> [Directions]: What is the number of lines in the data that include the string "text"? Give it by itself.
- Opening Delimiter -
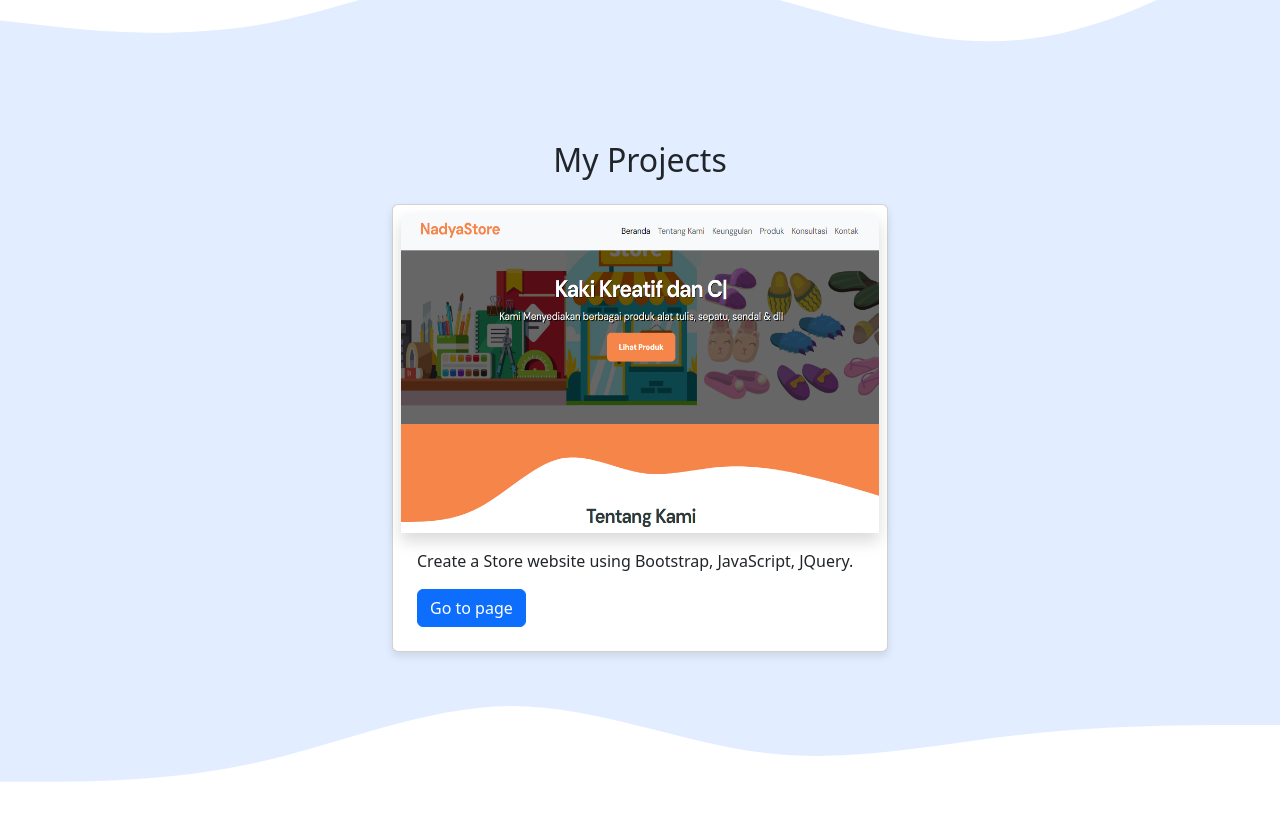
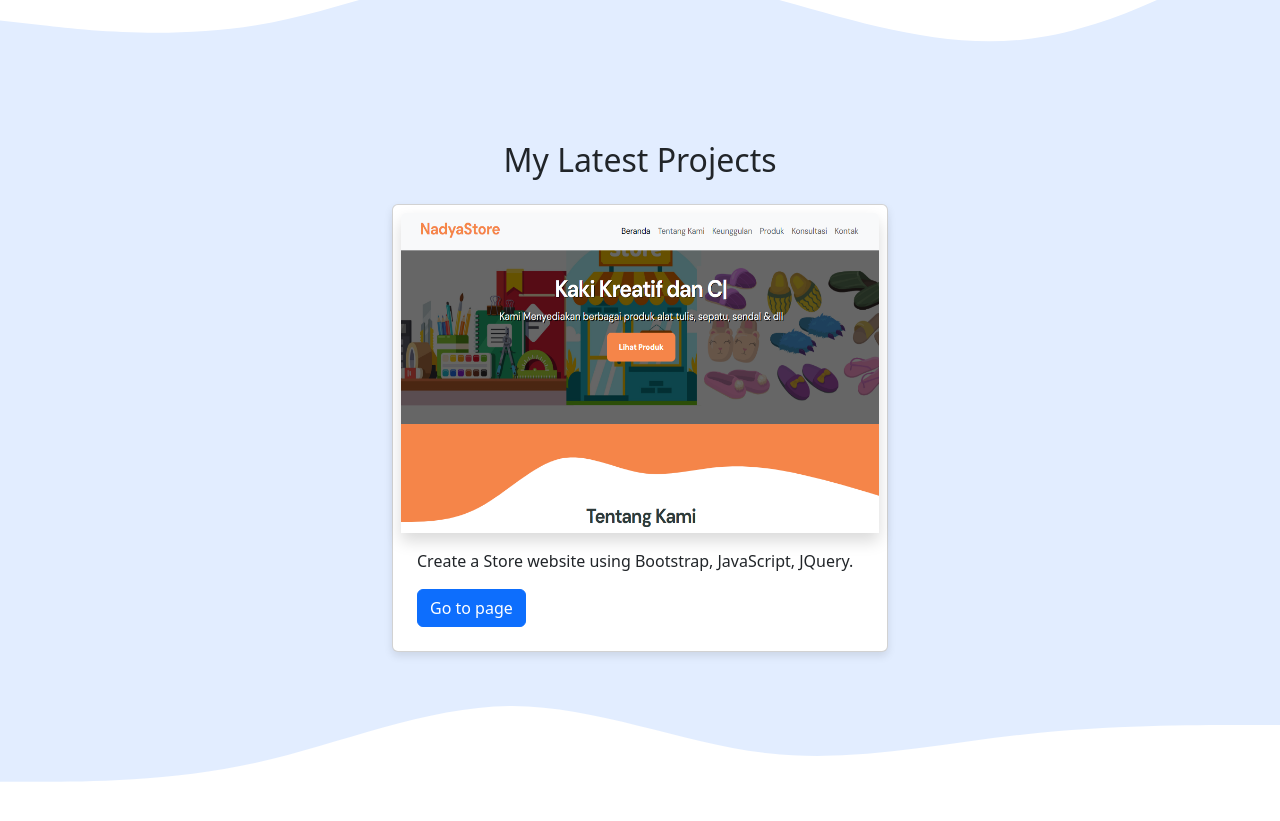
Before and after one commit to mochfalihfauzan/portfolio, a plain HTML site: page index.html in a window 1280 px wide. Shown: the part 1418-2239 px from the top of the page. Drawn offline with nearby package versions, Linux system fonts and the light colour scheme.

Commit message:
change project section

```diff
--- a/index.html
+++ b/index.html
@@ -126,7 +126,7 @@
     <section id="projects">
       <div class="container">
         <div class="row mb-3">
-          <div class="col text-center"><h2>My Projects</h2></div>
+          <div class="col text-center"><h2>My Latest Projects</h2></div>
         </div>
       </div>
       <div class="row mx-3 justify-content-center">
```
- Closing Delimiter -
> [Problem solution]: 2